New signs for reduced speed limits will not be posted on residential streets in East York until early next year, according to Toronto and East York Transportation Services.
The vote to reduce speed limits was approved unanimously by the Toronto and East York community council in early September. The speed limit on some residential roads in East York officially went from 40 kilometres per hour to 30, a week ago.
Toronto and East York Transportation Services supervisor Sandra Burk said the delay in posting the signs is because the process is complex.
Transportation Services first identifies all the local streets affected in a particular ward, she said, then it prepares bylaw amendments to reduce the speed limit from 40 to 30 km/h. When community council passes the new speed limit bylaw, the signs and markings department is notified, and it changes the signs.
“We are doing it ward by ward since we are aiming to change the signs as quickly as possible following the bylaw amendments,” Burk said in an interview.
However, community council meetings – the only place where these amendments can be passed – only take place once a month.

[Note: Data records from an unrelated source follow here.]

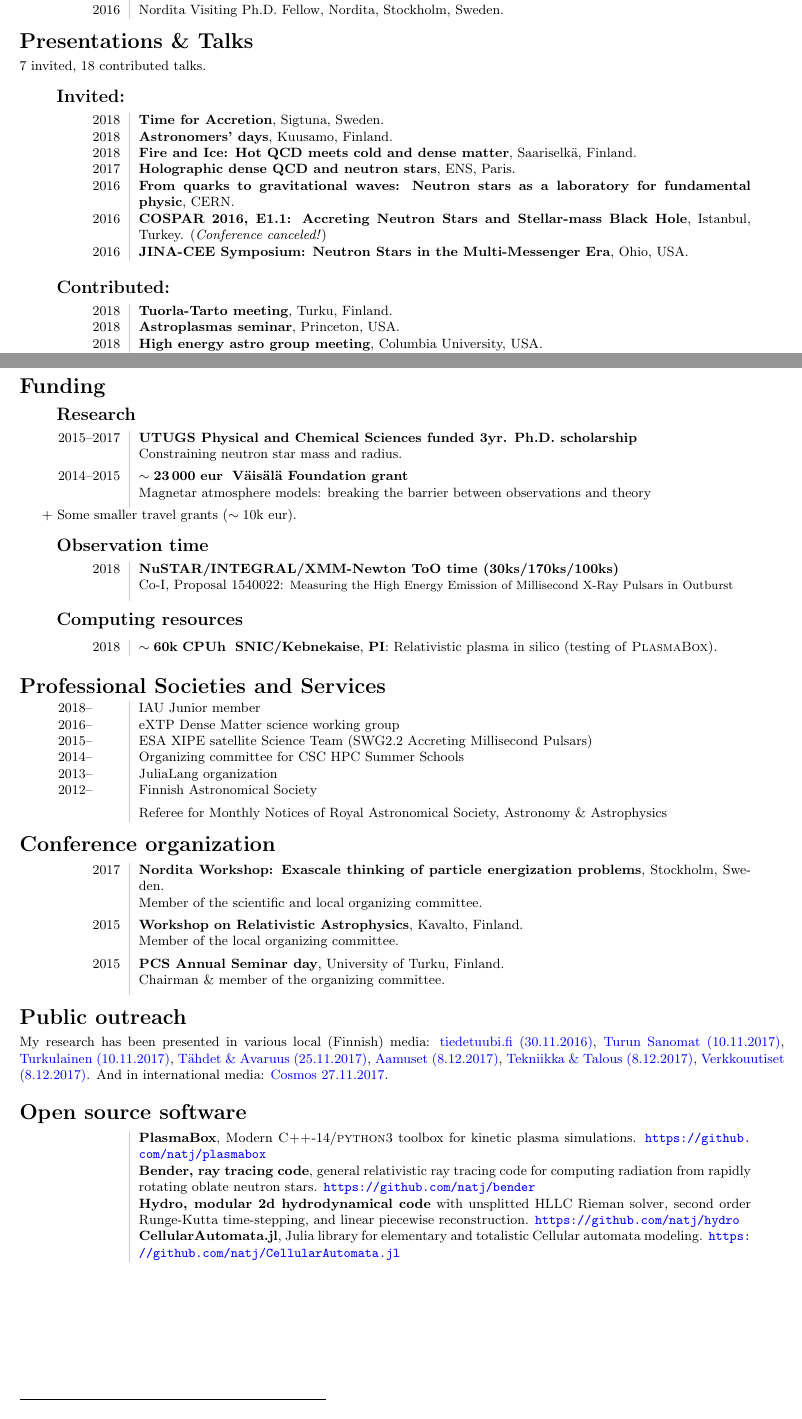
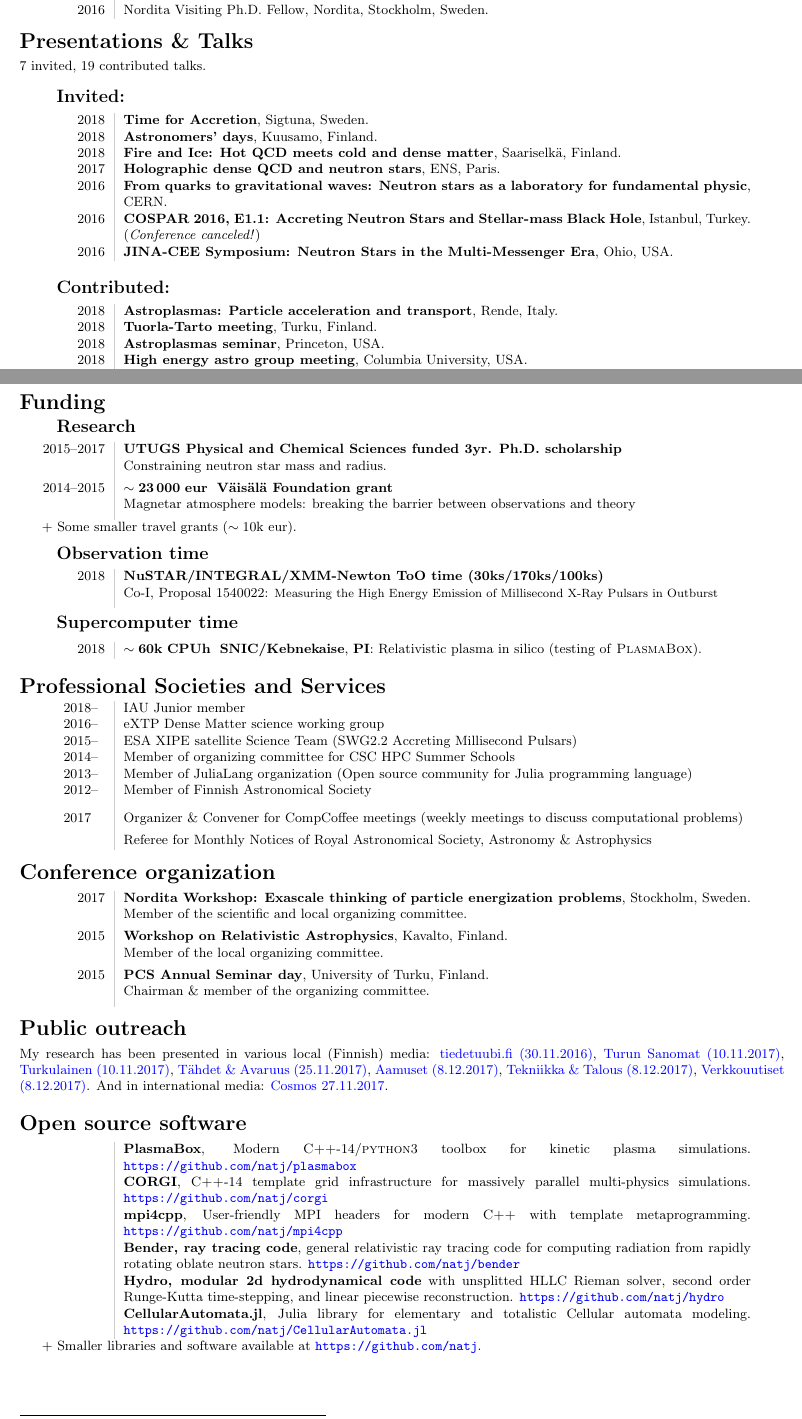
Before and after one commit to natj/cv, a LaTeX CV (cv_nattila.tex): two parts of pages 2 and 3 of 4, joined at a grey line, cut so that both start at the same text. Compiled offline with pdfLaTeX.

Commit message:
minor updates everywhere

```diff
--- a/cv_nattila.tex
+++ b/cv_nattila.tex
@@ -30,9 +30,9 @@
 \author{joonas.nattila@su.se}
 \date{}
 
+\newcolumntype{L}{>{\raggedleft}p{0.10\textwidth}}
+\newcolumntype{R}{p{0.82\textwidth}}
 \definecolor{lightgray}{gray}{0.8}
-\newcolumntype{L}{>{\raggedleft}p{0.12\textwidth}}
-\newcolumntype{R}{p{0.8\textwidth}}
 \newcommand\VRule{\color{lightgray}\vrule width 0.5pt}
 
 %%%%%%%%%
@@ -217,7 +217,7 @@ Currently co-supervising 1 PhD thesis.
 \vspace{-5pt}
 \section*{Presentations \& Talks\blfootnote{\today}}
 \vspace{-5pt}
-7 invited, 18 contributed talks.
+7 invited, 19 contributed talks.
 \vspace{-5pt}
 \subsection*{\phantom{sub} Invited:}
 \begin{tabular}{L!{\VRule}R}
@@ -232,6 +232,7 @@ Currently co-supervising 1 PhD thesis.
 
 \subsection*{\phantom{sub} Contributed:}
 \begin{tabular}{L!{\VRule}R}
+  2018 & \textbf{Astroplasmas: Particle acceleration and transport}, Rende, Italy. \\
   2018 & \textbf{Tuorla-Tarto meeting}, Turku, Finland. \\
   2018 & \textbf{Astroplasmas seminar}, Princeton, USA. \\
   2018 & \textbf{High energy astro group meeting}, Columbia University, USA. \\
@@ -256,10 +257,10 @@ Currently co-supervising 1 PhD thesis.
 \newpage
 
 
-\vspace{-3pt}
+\vspace{-5pt}
 \section*{Funding}\blfootnote{\today}
 %\section*{Research \& Travel funding}
-\vspace{-1cm}
+\vspace{-1.1cm}
 \subsection*{\phantom{sub} Research}
 \begin{tabular}{L!{\VRule}R}
 %  2015--2017 & $\mathbf{\sim82\,000~\mathbf{eur}~}$ \textbf{UTUGS Physical and Chemical Sciences funded Ph.D. position}\\
@@ -288,31 +289,32 @@ $+$ Some smaller travel grants ($\sim 10$k eur).
 %
 %$+$ Some smaller travel grants.
 
-\vspace{-5pt}
+\vspace{-8pt}
 \subsection*{\phantom{sub} Observation time}
 \begin{tabular}{L!{\VRule}R}
     2018 & \textbf{NuSTAR/INTEGRAL/XMM-Newton ToO time (30ks/170ks/100ks)} \\
          &  \small{Co-I, Proposal 1540022:} \footnotesize{Measuring the High Energy Emission of Millisecond X-Ray Pulsars in Outburst} \\[1ex]
 \end{tabular}
 
-\vspace{-5pt}
-\subsection*{\phantom{sub} Computing resources}
+\vspace{-8pt}
+\subsection*{\phantom{sub} Supercomputer time}
 \begin{tabular}{L!{\VRule}R}
 %  2019 & $ \mathbf{\sim22\mathrm{M~cpu-hour}~}$ Co-PI: \small{\textbf{SNIC} Astrophysical turbulence and dynamo action} \\
     2018 & $ \mathbf{\sim60\mathbf{k}~\mathbf{CPU h}~}$ \textbf{SNIC/Kebnekaise}, \small{\textbf{PI}: Relativistic plasma in silico (testing of \textsc{PlasmaBox}).} \\
 \end{tabular}
 
-\vspace{-3pt}
+\vspace{-5pt}
 \section*{Professional Societies and Services}
 \vspace{-5pt}
 \begin{tabular}{L!{\VRule}R}
-  2018--\phantom{3000} & IAU Junior member \\
-  2016--\phantom{3000} & eXTP Dense Matter science working group \\
-  2015--\phantom{3000} & ESA XIPE satellite Science Team (SWG2.2 Accreting Millisecond Pulsars)  \\
-  2014--\phantom{3000} & Organizing committee for CSC HPC Summer Schools \\
-  2013--\phantom{3000} & JuliaLang organization \\
-  2012--\phantom{3000} & Finnish Astronomical Society \\[1ex]
-                       & Referee for Monthly Notices of Royal Astronomical Society, Astronomy \& Astrophysics \\
+    2018--\phantom{3} & IAU Junior member \\
+    2016--\phantom{3} & eXTP Dense Matter science working group \\
+    2015--\phantom{3} & ESA XIPE satellite Science Team (SWG2.2 Accreting Millisecond Pulsars)  \\
+    2014--\phantom{3} & Member of organizing committee for CSC HPC Summer Schools \\
+    2013--\phantom{3} & Member of JuliaLang organization \small{(Open source community for Julia programming language)}\\
+    2012--\phantom{3} & Member of Finnish Astronomical Society \\[2ex]
+    2017\phantom{--3} & Organizer \& Convener for CompCoffee meetings \small{(weekly meetings to discuss computational problems)} \\[1ex]
+                      & Referee for Monthly Notices of Royal Astronomical Society, Astronomy \& Astrophysics \\
 \end{tabular}
 
 \vspace{-5pt}
@@ -357,12 +358,15 @@ And in international media:
 \section*{Open source software}
 \vspace{-5pt}
 \begin{tabular}{L!{\VRule}R}
-    & \textbf{PlasmaBox}, Modern \textsc{C++}-14/\textsc{python3} toolbox for kinetic plasma simulations. \href{https://github.com/natj/PlasmaBox}{\nolinkurl{https://github.com/natj/plasmabox}} \\[1ex]
-    & \textbf{Bender, ray tracing code}, general relativistic ray tracing code for computing radiation from rapidly rotating oblate neutron stars. \href{https://github.com/natj/bender}{\nolinkurl{https://github.com/natj/bender}} \\[1ex]
-    & \textbf{Hydro, modular 2d hydrodynamical code} with unsplitted HLLC Rieman solver, second order Runge-Kutta time-stepping, and linear piecewise reconstruction. \href{https://github.com/natj/hydro}{\nolinkurl{https://github.com/natj/hydro}} \\[1ex]
-    & \textbf{CellularAutomata.jl}, Julia library for elementary and totalistic Cellular automata modeling. \href{https://github.com/natj/CellularAutomata.jl}{\nolinkurl{https://github.com/natj/CellularAutomata.jl}} \\[1ex]
+    & \textbf{PlasmaBox}, Modern \textsc{C++}-14/\textsc{python3} toolbox for kinetic plasma simulations. \mbox{\href{https://github.com/natj/PlasmaBox}{\nolinkurl{https://github.com/natj/plasmabox}}} \\[1ex]
+    & \textbf{CORGI}, \textsc{C++}-14 template grid infrastructure for massively parallel multi-physics simulations. \mbox{\href{https://github.com/natj/corgi}{\nolinkurl{https://github.com/natj/corgi}}} \\[1ex]
+    & \textbf{mpi4cpp}, User-friendly MPI headers for modern \textsc{C++} with template metaprogramming. \mbox{\href{https://github.com/natj/mpi4cpp}{\nolinkurl{https://github.com/natj/mpi4cpp}}} \\[1ex]
+    & \textbf{Bender, ray tracing code}, general relativistic ray tracing code for computing radiation from rapidly rotating oblate neutron stars. \mbox{\href{https://github.com/natj/bender}{\nolinkurl{https://github.com/natj/bender}}} \\[1ex]
+    & \textbf{Hydro, modular 2d hydrodynamical code} with unsplitted HLLC Rieman solver, second order Runge-Kutta time-stepping, and linear piecewise reconstruction. \mbox{\href{https://github.com/natj/hydro}{\nolinkurl{https://github.com/natj/hydro}}} \\[1ex]
+    & \textbf{CellularAutomata.jl}, Julia library for elementary and totalistic Cellular automata modeling. \mbox{\href{https://github.com/natj/CellularAutomata.jl}{\nolinkurl{https://github.com/natj/CellularAutomata.jl}}} \\[1ex]
 \end{tabular}
 
+$+$ Smaller libraries and software available at \mbox{\href{https://github.com/natj}{\nolinkurl{https://github.com/natj}}}.
 
 %Little space between publication part
 %\section*{}
```
Also changed, not shown: cv_nattila.pdf, snapshot0.png, snapshot1.png, snapshot2.png, snapshot3.png, cv_nattila.tex (1 more changed lines).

“So, depending on the scheduling, there are only so (many) bylaw amendments that we can get ready for each community council meeting,” Burk said.
The community council meeting on Oct. 6 is scheduled to deal with Ward 31 (north of Danforth to Sunrise) and Ward 32 (south of Danforth to the beaches).
The effort to reduce residential speed limits began when seven-year-old Georgia Walsh was struck and killed by a van in Leaside in July 2014.
Coun. Gord Perks, who helped promote the speed limit reduction, believes the move will bring additional benefits.
“By changing the speed limit you (bring about) better driver training, different expectation of what speed people drive at, different speed regulations and new street designs,” Perks said.
The reduced speed in residential areas also means that those driving 40 to 50 km/h will face stiffer fines. Giorgio Papadakis, who drives to work near Pape and Danforth every day, sees the change in speed limit as an opportunity for the police to hand out more tickets.
“I think people are still going to continue the same speed they have been going,” he said. “To me, this is just a money grab.”
Papadakis agrees that the speed limit reduction will help save lives, but it does not necessarily solve the root of the problem. He believes education is more important.
“As a parent, you have to teach your kids not to run out onto the roads – look both ways before you cross and hold the parent’s hand,” he said. “Streets are dangerous whether or not you go at 30 km/h, 40 km/h or 50 km/h.”